_YOUR TASK_: Images are to be dropped; everything else in the entries below must be copied exactly.

_DATASET ENTRIES_:
^^^^

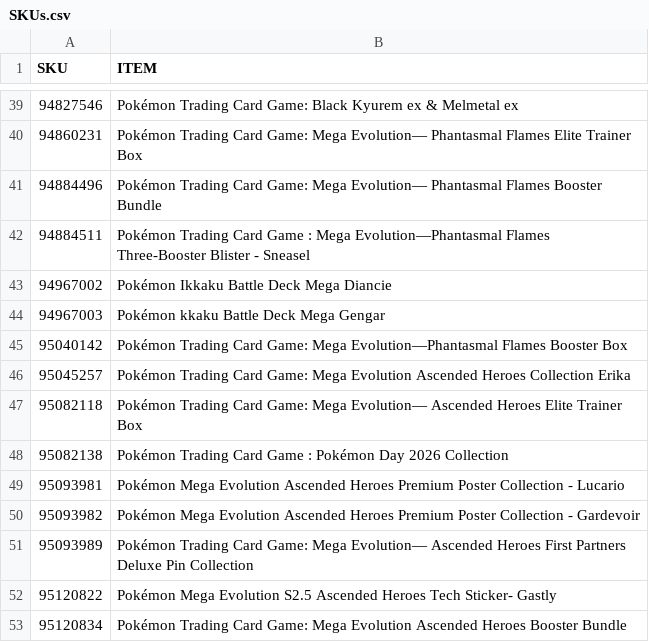
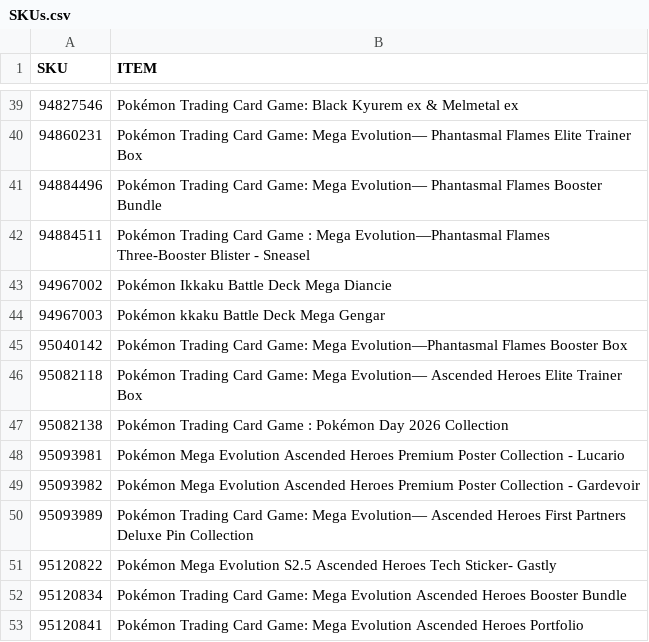
Before and after one commit to shigeosapsycho/multitool, a CSV file: SKUs.csv, drawn as a sheet; only a part is shown, gaps mark what is left out; the shorter side is filled out with more unchanged rows.

Commit message:
Remove SKU for Ascended Heroes Collection Erika
Removed an entry for the Mega Evolution Ascended Heroes Collection Erika.

```diff
--- a/SKUs.csv
+++ b/SKUs.csv
@@ -45,3 +45,2 @@ SKU,ITEM
 95040142,Pokémon Trading Card Game: Mega Evolution—Phantasmal Flames Booster Box
-95045257,Pokémon Trading Card Game: Mega Evolution Ascended Heroes Collection Erika
 95082118,Pokémon Trading Card Game: Mega Evolution— Ascended Heroes Elite Trainer Box
```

^^^^

_OUTPUT OF THE EXERCISE_:
Before and after one commit to shigeosapsycho/multitool, a CSV file: SKUs.csv, drawn as a sheet; only a part is shown, gaps mark what is left out; the shorter side is filled out with more unchanged rows.

Commit message:
Remove SKU for Ascended Heroes Collection Erika
Removed an entry for the Mega Evolution Ascended Heroes Collection Erika.

```diff
--- a/SKUs.csv
+++ b/SKUs.csv
@@ -45,3 +45,2 @@ SKU,ITEM
 95040142,Pokémon Trading Card Game: Mega Evolution—Phantasmal Flames Booster Box
-95045257,Pokémon Trading Card Game: Mega Evolution Ascended Heroes Collection Erika
 95082118,Pokémon Trading Card Game: Mega Evolution— Ascended Heroes Elite Trainer Box
```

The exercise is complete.